Proficiency Requirements

GIG ROWING PROFICIENCY REQUIREMENTS

Be able to swim at least 100m in rowing clothing or wear a lifejacket at all times when out on the water;

Know the names of all the parts of the boat and different boat types;

Understand seat positions within the crew and groups of seats, e.g. bow side;

Understand how the tides work and how the stream and current effect rowing speeds and manoeuvres;

Understand that the coxswain is in charge and always listen to and obey his commands;

Understand coxing commands;

Understand the correct procedure in the case of a boat becoming damaged or capsizing;

Know how to set up and launch a boat safely, including fitting the rowlocks and bung;

Be able to row effectively on both sides and scull, keeping in time with your crew;

Be able to hold water, back down, and spin the boat;

Be able to perform an emergency stop;

Be able to ship your oar when asked by the cox;

Be able to hold the boat steady in rough conditions by holding the oar blade flat on the water;

Understand the rhythm of rowing and how to let the boat run between strokes;

Be able to row with feathering;

Be able to complete a racing start;

When sculling, be able to steer the boat with your oars and look ahead of you while you row;

Be able to change positions within the boat while out on the water safely and efficiently;

Always help to clean boats and put equipment away properly after an outing;

Read the club constitution and agree to adhere to it.

GIG COXING PROFICIENCY REQUIREMENTS

Already be certified for Gig rowing proficiency;

Wear appropriate clothes including a life jacket whenever required;

Understand the rules for navigation and circulation patterns – study the maps at the club house.

When visiting unfamiliar waters study the local rules and hazards beforehand;

Know how to make a safety assessment before or during an outing by identifying risk factors correctly and decide how to proceed accordingly;

Check that the boat has been assembled correctly before disembarking: rowlocks, bung, rudder, footplates;

Take charge of the crew while launching the boat;

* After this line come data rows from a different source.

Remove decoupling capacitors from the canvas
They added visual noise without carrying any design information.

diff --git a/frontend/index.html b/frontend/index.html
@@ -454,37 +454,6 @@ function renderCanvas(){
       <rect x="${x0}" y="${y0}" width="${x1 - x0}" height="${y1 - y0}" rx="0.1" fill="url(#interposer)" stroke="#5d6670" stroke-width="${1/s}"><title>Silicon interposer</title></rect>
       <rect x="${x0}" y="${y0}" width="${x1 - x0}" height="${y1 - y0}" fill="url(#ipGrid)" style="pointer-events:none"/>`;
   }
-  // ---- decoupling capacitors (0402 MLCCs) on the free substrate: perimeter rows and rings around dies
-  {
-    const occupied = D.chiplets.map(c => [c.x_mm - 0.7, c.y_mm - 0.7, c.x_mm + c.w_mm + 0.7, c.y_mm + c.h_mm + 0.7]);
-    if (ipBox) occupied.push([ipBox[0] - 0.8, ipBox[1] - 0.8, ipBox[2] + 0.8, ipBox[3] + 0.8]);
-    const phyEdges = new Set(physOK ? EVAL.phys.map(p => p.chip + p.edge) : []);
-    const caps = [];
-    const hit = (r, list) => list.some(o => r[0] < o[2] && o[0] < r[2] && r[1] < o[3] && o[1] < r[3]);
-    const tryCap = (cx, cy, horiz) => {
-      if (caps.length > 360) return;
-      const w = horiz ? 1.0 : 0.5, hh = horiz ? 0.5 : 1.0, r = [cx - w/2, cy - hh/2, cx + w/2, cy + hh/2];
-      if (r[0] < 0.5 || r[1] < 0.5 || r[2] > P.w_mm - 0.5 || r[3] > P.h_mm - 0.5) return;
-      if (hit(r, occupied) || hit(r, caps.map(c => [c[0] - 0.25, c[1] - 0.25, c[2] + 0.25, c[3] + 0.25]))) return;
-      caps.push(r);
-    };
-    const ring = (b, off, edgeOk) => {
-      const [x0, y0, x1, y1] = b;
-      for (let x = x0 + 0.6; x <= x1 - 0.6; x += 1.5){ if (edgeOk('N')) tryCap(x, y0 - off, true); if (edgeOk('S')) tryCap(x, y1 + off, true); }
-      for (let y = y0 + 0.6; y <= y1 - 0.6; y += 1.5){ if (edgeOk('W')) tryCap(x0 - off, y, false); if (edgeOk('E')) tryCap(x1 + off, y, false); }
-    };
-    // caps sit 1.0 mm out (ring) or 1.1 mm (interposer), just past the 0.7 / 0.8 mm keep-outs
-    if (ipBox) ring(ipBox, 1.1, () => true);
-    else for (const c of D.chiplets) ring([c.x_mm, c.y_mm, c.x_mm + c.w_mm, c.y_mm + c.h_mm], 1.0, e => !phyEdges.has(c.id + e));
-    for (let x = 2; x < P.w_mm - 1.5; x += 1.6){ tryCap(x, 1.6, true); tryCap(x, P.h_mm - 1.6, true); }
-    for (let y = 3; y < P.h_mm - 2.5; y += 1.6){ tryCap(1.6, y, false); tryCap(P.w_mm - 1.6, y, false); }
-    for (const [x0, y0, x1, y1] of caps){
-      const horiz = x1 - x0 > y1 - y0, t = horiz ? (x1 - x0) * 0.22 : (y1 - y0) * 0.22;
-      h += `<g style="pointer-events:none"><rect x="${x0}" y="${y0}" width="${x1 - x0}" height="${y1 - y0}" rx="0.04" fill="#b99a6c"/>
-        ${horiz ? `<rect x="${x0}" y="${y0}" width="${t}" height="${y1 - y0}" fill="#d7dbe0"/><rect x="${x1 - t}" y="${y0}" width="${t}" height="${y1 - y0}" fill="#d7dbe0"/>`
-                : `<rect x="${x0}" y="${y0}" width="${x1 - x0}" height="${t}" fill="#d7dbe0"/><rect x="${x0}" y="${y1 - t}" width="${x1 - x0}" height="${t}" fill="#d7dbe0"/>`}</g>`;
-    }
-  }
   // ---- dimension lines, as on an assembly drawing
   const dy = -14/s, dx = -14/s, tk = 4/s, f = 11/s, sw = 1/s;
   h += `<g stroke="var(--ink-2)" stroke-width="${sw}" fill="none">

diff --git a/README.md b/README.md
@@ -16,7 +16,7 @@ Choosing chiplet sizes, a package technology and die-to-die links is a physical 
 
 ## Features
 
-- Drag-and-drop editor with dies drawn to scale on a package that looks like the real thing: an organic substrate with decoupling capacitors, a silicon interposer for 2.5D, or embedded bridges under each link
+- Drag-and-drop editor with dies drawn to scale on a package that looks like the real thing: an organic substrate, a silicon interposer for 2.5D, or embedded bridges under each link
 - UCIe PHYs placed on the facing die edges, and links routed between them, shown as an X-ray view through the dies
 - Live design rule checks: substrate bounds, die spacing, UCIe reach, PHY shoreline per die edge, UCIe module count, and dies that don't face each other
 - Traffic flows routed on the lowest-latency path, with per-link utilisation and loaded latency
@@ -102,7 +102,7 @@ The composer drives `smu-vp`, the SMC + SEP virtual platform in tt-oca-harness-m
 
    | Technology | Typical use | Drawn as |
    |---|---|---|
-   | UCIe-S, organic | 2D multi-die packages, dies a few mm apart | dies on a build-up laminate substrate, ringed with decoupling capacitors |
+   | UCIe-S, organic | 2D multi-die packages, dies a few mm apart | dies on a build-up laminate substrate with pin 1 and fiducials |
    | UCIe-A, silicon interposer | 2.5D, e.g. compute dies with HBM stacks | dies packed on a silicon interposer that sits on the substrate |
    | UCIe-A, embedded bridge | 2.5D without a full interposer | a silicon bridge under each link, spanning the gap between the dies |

Be able to manoeuvre a boat in and out of a slipway or beach or, taking full account of currents and wind, and asking different members of the crew to row;

Give commands in appropriate manner to control stopping and starting, changes of rate and pressure and training drills;

Take responsibility for the position of the crew on the water, able to steer accurately to avoid obstacles and buoys;

Command the crew to spin or back down in difficult conditions safely and in an appropriate area;

Keep a clear view of the water ahead, where necessary taking a slightly meandering course for a better all round view, looking out for hazards and other boats;

Take charge in an emergency, e.g. collision, capsize or crew illness, and issue appropriate instructions to the crew;

Know to give way to sail boats, judge their likely positions, and keep clear of other vessels;

Give loud and clear warnings to the pilots of other vessels where necessary;

Know how to find deep channels, marked out by buoys, and how to avoid sandbanks;

Know how to dislodge a Gig when it runs aground safely and effectively;

Know how to tie up to spars or mooring hoops with recognised knots e.g. bowline, round turn two half hitches;

Be able to identify common mistakes in the crew, such as bad timing, or rushing the stroke.

Be responsible for getting your boat safely home in good time based on your knowledge of how the tides work and how the wind and tide affect rowing speeds;